Cosmetics experts weigh in on the trend

(Image credit: Getty Images/ Anna Efetova)

Have you stumbled upon TikTok's abstract concealer hack? Of course you have. 

It seems everyone is adding Jackson Pollock vibes to their cosmetics routine, and the new TikTok beauty hack is becoming a viral sensation. 

But not all trendy tricks are worth attempting (*cough* remember  TikTokers using lube as base makeup). What's behind this modern-art-for-the-face phenomenon? Allow us to explain before you spend that Sephora gift card in one fell swoop. 

What is TikTok's abstract concealer hack?

Sarah Wolak, TikToker and the makeup artist behind the movement, provided her nearly 80,000 followers with a quick tutorial on the trend. 

Using the Maybelline New York Age Rewind Concealer, she traces the product under her eye, over to the side of her nose, down to her lips, and across her face to recreate the look in reverse. 

The result? (Before blending the product, that is.) An abstract outline. 

Take a gander at her video below. (Do note that the seemingly unrelated Three 6 Mafia musical accompaniment contains expletives.) 


♬ Half On a Sack - Three 6 Mafia

Tips for TikTok's abstract concealer hack

Like the how-to's that came before it, the abstract concealer route isn't entirely foreign in the makeup world. 

"I feel like this has been around for a really long time and has been brought back into mainstream," says Shara Strand of Shara Cosmetics. "I remember using concealer sticks as contour back more than a decade ago."

If this is something you're dying to attempt yourself, Strand suggests finding creamy concealer sticks and setting it with a translucent powder so as not to let the liquid bleed anywhere. If you're contouring with powder, chances are it might not mix well with the best retinol serums you applied before it.  

Arguably just as important as the product itself is the hue you select.

"Make sure you're using a color that's not really for concealer," Strand adds. "If you use a color that's too light, it's going to look very ashy, so you always need a color that's I'd say seven to 10 shades darker than your skin tone for it to work."

Though this certainly has the possibility to work and look flawless, Jordan Naylor MUA of Bridal By Alexandria recommends attempting when you're really going for a glam, out-of-this-world look.

"I would say that for makeup on a daily basis, I think it would be too much," she says.

She prefers to opt for Kosas concealer to touch up those needed areas rather than contour with it. (Psst: curious about foundation or concealer first? Read on!)

model applying foundation

(Image credit: Getty Images / Prostock-Studio)

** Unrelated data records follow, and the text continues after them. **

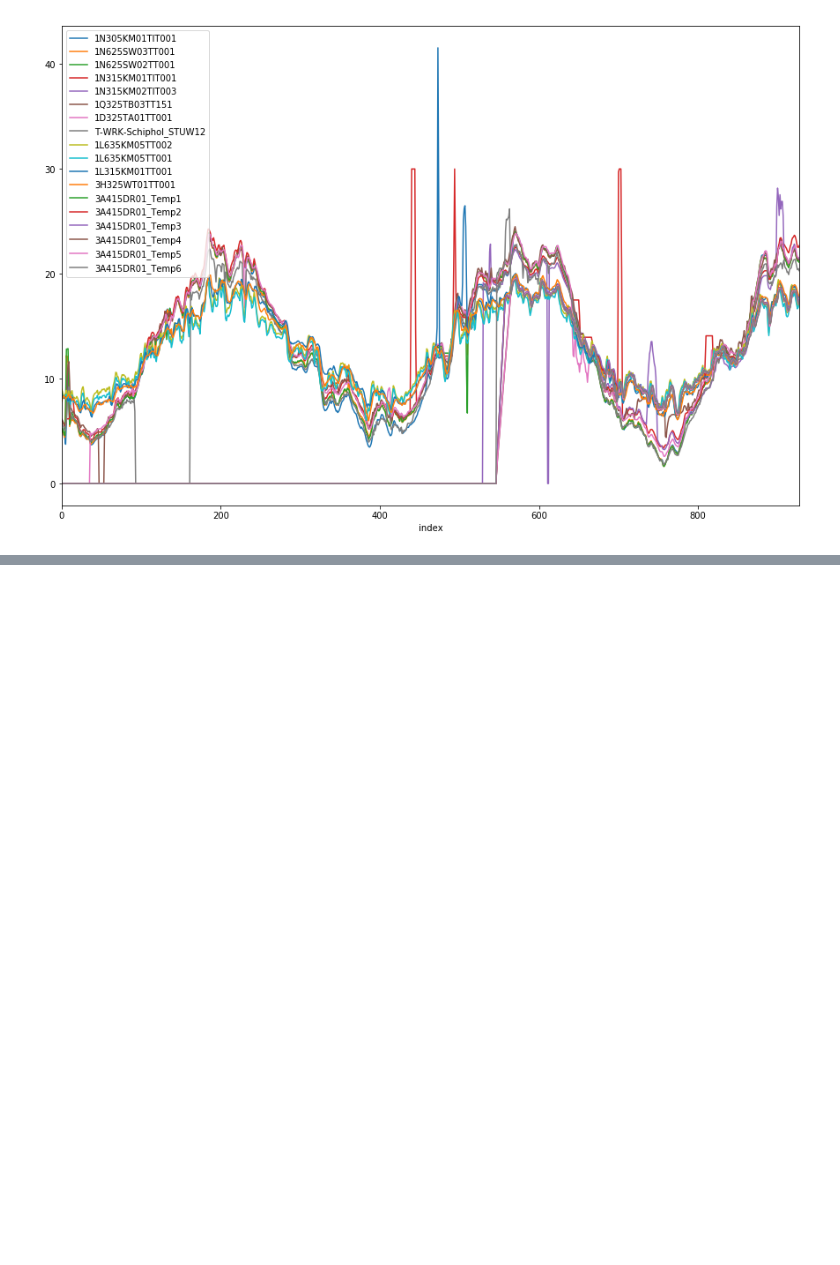
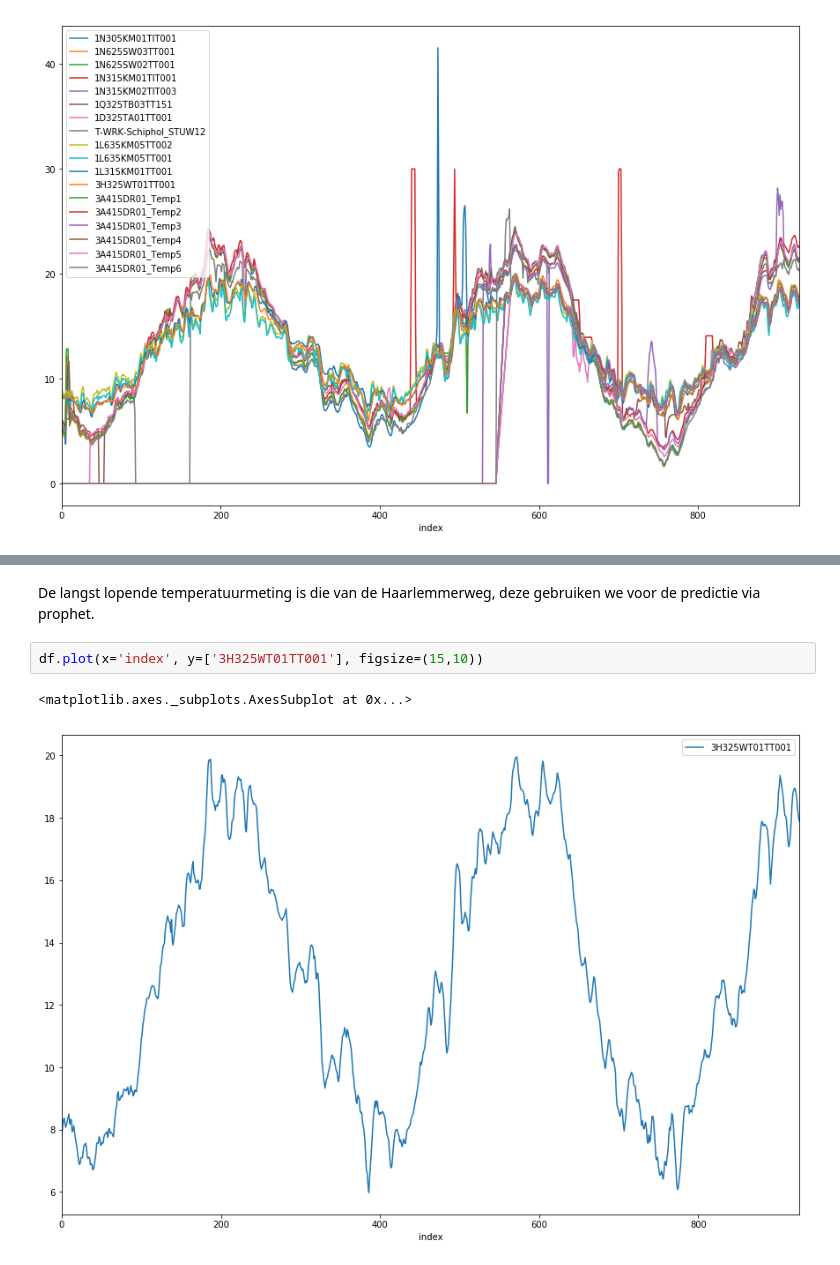
Before and after one commit to waternet/datalab_drw_tempprediction, a Jupyter notebook: Analyse_01.ipynb, the cells around one changed output, grey strips where cells are left out. Saved outputs shown, nothing was run; the diff lists cells and outputs as text; blank space fills up the shorter version.

```diff
--- a/Analyse_01.ipynb
+++ b/Analyse_01.ipynb
@@ -46,0 +60,7 @@ plt.show()
+# %% [markdown]
+De langst lopende temperatuurmeting is die van de Haarlemmerweg, deze gebruiken we voor de predictie via prophet.
+# %%
+df.plot(x='index', y=['3H325WT01TT001'], figsize=(15,10))
+# %% [output]
+<matplotlib.axes._subplots.AxesSubplot at 0x...>
+[figure, added]
```
Also changed, not shown: parts of 7 cells of this notebook, 1 other file.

"After you apply your foundation or primer, just kind of touch on any blemishes you might have just a bit," she says. "I would just apply to where you really need it, if you go a little overboard it can cause some cakiness."

If you are indeed all about that glam, Naylor says to have the right accessories on hand.

"I always recommend blending out with a brush, I think you just have a little more control over the product," she says.

So, will you be giving this a go, or will you save the abstracts for the museum?

Sephora, Kosas Revealer Super Creamy + Brightening Concealer and Daytime Eye Cream ($28)

Sephora, Kosas Revealer Super Creamy + Brightening Concealer and Daytime Eye Cream ($28)

Danielle Valente
Digital News Writer

Need a TV show recommendation? Maybe a few decor tips? Danielle, a digital news writer at Future, has you covered. Her work appears throughout the company’s lifestyle brands, including My Imperfect Life, Real Homes, and woman&home. Mainly, her time is spent at My Imperfect Life, where she’s attuned to the latest entertainment trends and dating advice for Gen Z.

Before her time at Future, Danielle was the editor of Time Out New York Kids, where she got to experience the best of the city from the point of view of its littlest residents. Before that, she was a news editor at Elite Daily. Her work has also appeared in Domino, Chowhound, and amNewYork, to name a few. 

When Danielle’s not writing, you can find her testing out a new recipe, reading a book (suggestions always welcome), or rearranging the furniture in her apartment…again.